▸ Work to be completed
Keeping each line intact, print the whole listing.

──────── Study material ────────

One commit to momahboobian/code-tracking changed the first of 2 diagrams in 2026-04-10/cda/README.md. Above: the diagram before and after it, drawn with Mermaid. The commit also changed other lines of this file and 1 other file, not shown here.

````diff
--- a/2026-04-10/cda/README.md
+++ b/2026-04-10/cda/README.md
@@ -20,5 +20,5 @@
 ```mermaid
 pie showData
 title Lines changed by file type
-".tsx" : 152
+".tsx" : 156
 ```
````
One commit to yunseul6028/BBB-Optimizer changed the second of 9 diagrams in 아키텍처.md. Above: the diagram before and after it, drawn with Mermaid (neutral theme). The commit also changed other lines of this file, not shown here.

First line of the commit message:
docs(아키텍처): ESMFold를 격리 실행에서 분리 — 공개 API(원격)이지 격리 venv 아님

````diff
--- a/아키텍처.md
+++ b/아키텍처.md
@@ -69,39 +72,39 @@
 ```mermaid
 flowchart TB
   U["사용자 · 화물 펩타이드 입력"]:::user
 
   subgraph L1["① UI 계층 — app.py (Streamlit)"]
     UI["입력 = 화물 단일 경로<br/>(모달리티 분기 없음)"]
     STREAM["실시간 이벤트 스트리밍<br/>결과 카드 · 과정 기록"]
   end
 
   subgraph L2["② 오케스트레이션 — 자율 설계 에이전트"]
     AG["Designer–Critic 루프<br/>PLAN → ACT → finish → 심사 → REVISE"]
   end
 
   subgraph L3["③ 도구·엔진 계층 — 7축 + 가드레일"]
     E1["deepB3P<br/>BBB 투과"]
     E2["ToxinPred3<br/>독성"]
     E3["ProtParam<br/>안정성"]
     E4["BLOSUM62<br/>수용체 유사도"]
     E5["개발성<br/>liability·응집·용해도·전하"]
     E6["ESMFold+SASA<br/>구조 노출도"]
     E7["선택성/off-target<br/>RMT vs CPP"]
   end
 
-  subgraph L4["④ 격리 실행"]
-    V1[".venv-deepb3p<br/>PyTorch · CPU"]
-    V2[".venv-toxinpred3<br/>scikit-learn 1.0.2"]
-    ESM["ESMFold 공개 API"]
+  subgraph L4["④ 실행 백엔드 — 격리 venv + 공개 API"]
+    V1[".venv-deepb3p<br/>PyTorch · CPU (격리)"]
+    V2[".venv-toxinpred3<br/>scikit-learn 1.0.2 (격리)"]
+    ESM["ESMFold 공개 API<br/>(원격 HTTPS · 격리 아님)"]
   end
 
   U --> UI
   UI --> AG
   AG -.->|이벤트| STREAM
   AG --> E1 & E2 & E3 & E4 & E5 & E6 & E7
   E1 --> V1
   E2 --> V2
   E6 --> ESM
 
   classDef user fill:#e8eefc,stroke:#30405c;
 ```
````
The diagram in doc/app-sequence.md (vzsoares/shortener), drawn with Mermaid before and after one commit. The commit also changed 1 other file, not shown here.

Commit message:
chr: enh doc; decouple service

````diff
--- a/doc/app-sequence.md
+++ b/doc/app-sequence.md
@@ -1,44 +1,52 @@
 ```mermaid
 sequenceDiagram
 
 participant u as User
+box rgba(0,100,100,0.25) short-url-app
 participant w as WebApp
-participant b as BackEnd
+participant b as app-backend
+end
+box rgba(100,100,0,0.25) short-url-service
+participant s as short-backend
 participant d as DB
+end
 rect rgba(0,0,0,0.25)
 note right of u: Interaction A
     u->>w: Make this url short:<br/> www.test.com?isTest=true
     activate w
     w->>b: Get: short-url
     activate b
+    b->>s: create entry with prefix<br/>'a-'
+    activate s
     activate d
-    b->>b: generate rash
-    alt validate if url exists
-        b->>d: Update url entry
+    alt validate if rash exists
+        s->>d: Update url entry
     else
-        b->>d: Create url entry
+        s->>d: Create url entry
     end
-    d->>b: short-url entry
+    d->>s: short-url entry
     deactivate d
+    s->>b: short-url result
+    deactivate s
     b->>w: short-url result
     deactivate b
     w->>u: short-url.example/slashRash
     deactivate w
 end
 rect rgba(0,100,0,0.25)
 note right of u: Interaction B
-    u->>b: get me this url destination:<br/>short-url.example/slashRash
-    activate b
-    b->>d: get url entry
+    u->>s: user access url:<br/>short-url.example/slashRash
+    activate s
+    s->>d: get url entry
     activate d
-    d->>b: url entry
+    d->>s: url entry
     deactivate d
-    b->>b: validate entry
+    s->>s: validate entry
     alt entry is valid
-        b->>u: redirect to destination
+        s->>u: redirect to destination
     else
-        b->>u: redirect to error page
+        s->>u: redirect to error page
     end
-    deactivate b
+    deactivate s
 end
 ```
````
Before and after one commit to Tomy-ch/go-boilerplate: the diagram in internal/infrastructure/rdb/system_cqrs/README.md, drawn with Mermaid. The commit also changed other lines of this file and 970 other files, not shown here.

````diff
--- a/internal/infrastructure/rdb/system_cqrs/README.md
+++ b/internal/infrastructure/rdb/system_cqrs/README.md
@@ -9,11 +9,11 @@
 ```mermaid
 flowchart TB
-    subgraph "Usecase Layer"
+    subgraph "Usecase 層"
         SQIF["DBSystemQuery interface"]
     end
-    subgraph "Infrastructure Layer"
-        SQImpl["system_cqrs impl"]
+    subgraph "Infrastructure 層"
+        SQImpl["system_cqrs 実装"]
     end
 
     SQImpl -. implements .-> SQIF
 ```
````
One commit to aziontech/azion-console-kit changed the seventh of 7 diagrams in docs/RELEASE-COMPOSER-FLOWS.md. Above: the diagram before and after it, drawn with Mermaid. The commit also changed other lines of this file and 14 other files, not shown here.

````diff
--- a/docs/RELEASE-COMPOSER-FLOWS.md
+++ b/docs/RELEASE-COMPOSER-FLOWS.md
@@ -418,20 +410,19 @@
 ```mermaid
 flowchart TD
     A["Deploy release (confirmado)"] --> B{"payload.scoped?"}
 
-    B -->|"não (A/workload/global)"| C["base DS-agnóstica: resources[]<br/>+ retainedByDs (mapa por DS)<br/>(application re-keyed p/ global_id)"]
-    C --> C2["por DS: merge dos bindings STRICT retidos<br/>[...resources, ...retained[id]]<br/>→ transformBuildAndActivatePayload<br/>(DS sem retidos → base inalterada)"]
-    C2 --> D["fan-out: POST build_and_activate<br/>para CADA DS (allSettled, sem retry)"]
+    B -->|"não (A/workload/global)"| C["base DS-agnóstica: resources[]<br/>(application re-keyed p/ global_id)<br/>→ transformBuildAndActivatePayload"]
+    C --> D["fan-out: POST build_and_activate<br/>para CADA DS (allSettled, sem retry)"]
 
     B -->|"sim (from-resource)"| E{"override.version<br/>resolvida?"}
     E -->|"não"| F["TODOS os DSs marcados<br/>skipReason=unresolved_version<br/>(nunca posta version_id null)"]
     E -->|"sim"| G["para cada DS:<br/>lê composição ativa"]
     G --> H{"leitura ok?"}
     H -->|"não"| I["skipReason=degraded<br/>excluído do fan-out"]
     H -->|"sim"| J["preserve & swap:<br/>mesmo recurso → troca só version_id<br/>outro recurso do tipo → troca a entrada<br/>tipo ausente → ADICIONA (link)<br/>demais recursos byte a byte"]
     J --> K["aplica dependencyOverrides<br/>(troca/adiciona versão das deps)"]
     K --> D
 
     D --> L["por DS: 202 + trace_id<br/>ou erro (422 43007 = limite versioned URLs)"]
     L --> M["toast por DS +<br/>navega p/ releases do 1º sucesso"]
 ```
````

────────

▸ Exercise result
One commit to momahboobian/code-tracking changed the first of 2 diagrams in 2026-04-10/cda/README.md. Above: the diagram before and after it, drawn with Mermaid. The commit also changed other lines of this file and 1 other file, not shown here.

````diff
--- a/2026-04-10/cda/README.md
+++ b/2026-04-10/cda/README.md
@@ -20,5 +20,5 @@
 ```mermaid
 pie showData
 title Lines changed by file type
-".tsx" : 152
+".tsx" : 156
 ```
````
One commit to yunseul6028/BBB-Optimizer changed the second of 9 diagrams in 아키텍처.md. Above: the diagram before and after it, drawn with Mermaid (neutral theme). The commit also changed other lines of this file, not shown here.

First line of the commit message:
docs(아키텍처): ESMFold를 격리 실행에서 분리 — 공개 API(원격)이지 격리 venv 아님

````diff
--- a/아키텍처.md
+++ b/아키텍처.md
@@ -69,39 +72,39 @@
 ```mermaid
 flowchart TB
   U["사용자 · 화물 펩타이드 입력"]:::user
 
   subgraph L1["① UI 계층 — app.py (Streamlit)"]
     UI["입력 = 화물 단일 경로<br/>(모달리티 분기 없음)"]
     STREAM["실시간 이벤트 스트리밍<br/>결과 카드 · 과정 기록"]
   end
 
   subgraph L2["② 오케스트레이션 — 자율 설계 에이전트"]
     AG["Designer–Critic 루프<br/>PLAN → ACT → finish → 심사 → REVISE"]
   end
 
   subgraph L3["③ 도구·엔진 계층 — 7축 + 가드레일"]
     E1["deepB3P<br/>BBB 투과"]
     E2["ToxinPred3<br/>독성"]
     E3["ProtParam<br/>안정성"]
     E4["BLOSUM62<br/>수용체 유사도"]
     E5["개발성<br/>liability·응집·용해도·전하"]
     E6["ESMFold+SASA<br/>구조 노출도"]
     E7["선택성/off-target<br/>RMT vs CPP"]
   end
 
-  subgraph L4["④ 격리 실행"]
-    V1[".venv-deepb3p<br/>PyTorch · CPU"]
-    V2[".venv-toxinpred3<br/>scikit-learn 1.0.2"]
-    ESM["ESMFold 공개 API"]
+  subgraph L4["④ 실행 백엔드 — 격리 venv + 공개 API"]
+    V1[".venv-deepb3p<br/>PyTorch · CPU (격리)"]
+    V2[".venv-toxinpred3<br/>scikit-learn 1.0.2 (격리)"]
+    ESM["ESMFold 공개 API<br/>(원격 HTTPS · 격리 아님)"]
   end
 
   U --> UI
   UI --> AG
   AG -.->|이벤트| STREAM
   AG --> E1 & E2 & E3 & E4 & E5 & E6 & E7
   E1 --> V1
   E2 --> V2
   E6 --> ESM
 
   classDef user fill:#e8eefc,stroke:#30405c;
 ```
````
The diagram in doc/app-sequence.md (vzsoares/shortener), drawn with Mermaid before and after one commit. The commit also changed 1 other file, not shown here.

Commit message:
chr: enh doc; decouple service

````diff
--- a/doc/app-sequence.md
+++ b/doc/app-sequence.md
@@ -1,44 +1,52 @@
 ```mermaid
 sequenceDiagram
 
 participant u as User
+box rgba(0,100,100,0.25) short-url-app
 participant w as WebApp
-participant b as BackEnd
+participant b as app-backend
+end
+box rgba(100,100,0,0.25) short-url-service
+participant s as short-backend
 participant d as DB
+end
 rect rgba(0,0,0,0.25)
 note right of u: Interaction A
     u->>w: Make this url short:<br/> www.test.com?isTest=true
     activate w
     w->>b: Get: short-url
     activate b
+    b->>s: create entry with prefix<br/>'a-'
+    activate s
     activate d
-    b->>b: generate rash
-    alt validate if url exists
-        b->>d: Update url entry
+    alt validate if rash exists
+        s->>d: Update url entry
     else
-        b->>d: Create url entry
+        s->>d: Create url entry
     end
-    d->>b: short-url entry
+    d->>s: short-url entry
     deactivate d
+    s->>b: short-url result
+    deactivate s
     b->>w: short-url result
     deactivate b
     w->>u: short-url.example/slashRash
     deactivate w
 end
 rect rgba(0,100,0,0.25)
 note right of u: Interaction B
-    u->>b: get me this url destination:<br/>short-url.example/slashRash
-    activate b
-    b->>d: get url entry
+    u->>s: user access url:<br/>short-url.example/slashRash
+    activate s
+    s->>d: get url entry
     activate d
-    d->>b: url entry
+    d->>s: url entry
     deactivate d
-    b->>b: validate entry
+    s->>s: validate entry
     alt entry is valid
-        b->>u: redirect to destination
+        s->>u: redirect to destination
     else
-        b->>u: redirect to error page
+        s->>u: redirect to error page
     end
-    deactivate b
+    deactivate s
 end
 ```
````
Before and after one commit to Tomy-ch/go-boilerplate: the diagram in internal/infrastructure/rdb/system_cqrs/README.md, drawn with Mermaid. The commit also changed other lines of this file and 970 other files, not shown here.

````diff
--- a/internal/infrastructure/rdb/system_cqrs/README.md
+++ b/internal/infrastructure/rdb/system_cqrs/README.md
@@ -9,11 +9,11 @@
 ```mermaid
 flowchart TB
-    subgraph "Usecase Layer"
+    subgraph "Usecase 層"
         SQIF["DBSystemQuery interface"]
     end
-    subgraph "Infrastructure Layer"
-        SQImpl["system_cqrs impl"]
+    subgraph "Infrastructure 層"
+        SQImpl["system_cqrs 実装"]
     end
 
     SQImpl -. implements .-> SQIF
 ```
````
One commit to aziontech/azion-console-kit changed the seventh of 7 diagrams in docs/RELEASE-COMPOSER-FLOWS.md. Above: the diagram before and after it, drawn with Mermaid. The commit also changed other lines of this file and 14 other files, not shown here.

````diff
--- a/docs/RELEASE-COMPOSER-FLOWS.md
+++ b/docs/RELEASE-COMPOSER-FLOWS.md
@@ -418,20 +410,19 @@
 ```mermaid
 flowchart TD
     A["Deploy release (confirmado)"] --> B{"payload.scoped?"}
 
-    B -->|"não (A/workload/global)"| C["base DS-agnóstica: resources[]<br/>+ retainedByDs (mapa por DS)<br/>(application re-keyed p/ global_id)"]
-    C --> C2["por DS: merge dos bindings STRICT retidos<br/>[...resources, ...retained[id]]<br/>→ transformBuildAndActivatePayload<br/>(DS sem retidos → base inalterada)"]
-    C2 --> D["fan-out: POST build_and_activate<br/>para CADA DS (allSettled, sem retry)"]
+    B -->|"não (A/workload/global)"| C["base DS-agnóstica: resources[]<br/>(application re-keyed p/ global_id)<br/>→ transformBuildAndActivatePayload"]
+    C --> D["fan-out: POST build_and_activate<br/>para CADA DS (allSettled, sem retry)"]
 
     B -->|"sim (from-resource)"| E{"override.version<br/>resolvida?"}
     E -->|"não"| F["TODOS os DSs marcados<br/>skipReason=unresolved_version<br/>(nunca posta version_id null)"]
     E -->|"sim"| G["para cada DS:<br/>lê composição ativa"]
     G --> H{"leitura ok?"}
     H -->|"não"| I["skipReason=degraded<br/>excluído do fan-out"]
     H -->|"sim"| J["preserve & swap:<br/>mesmo recurso → troca só version_id<br/>outro recurso do tipo → troca a entrada<br/>tipo ausente → ADICIONA (link)<br/>demais recursos byte a byte"]
     J --> K["aplica dependencyOverrides<br/>(troca/adiciona versão das deps)"]
     K --> D
 
     D --> L["por DS: 202 + trace_id<br/>ou erro (422 43007 = limite versioned URLs)"]
     L --> M["toast por DS +<br/>navega p/ releases do 1º sucesso"]
 ```
````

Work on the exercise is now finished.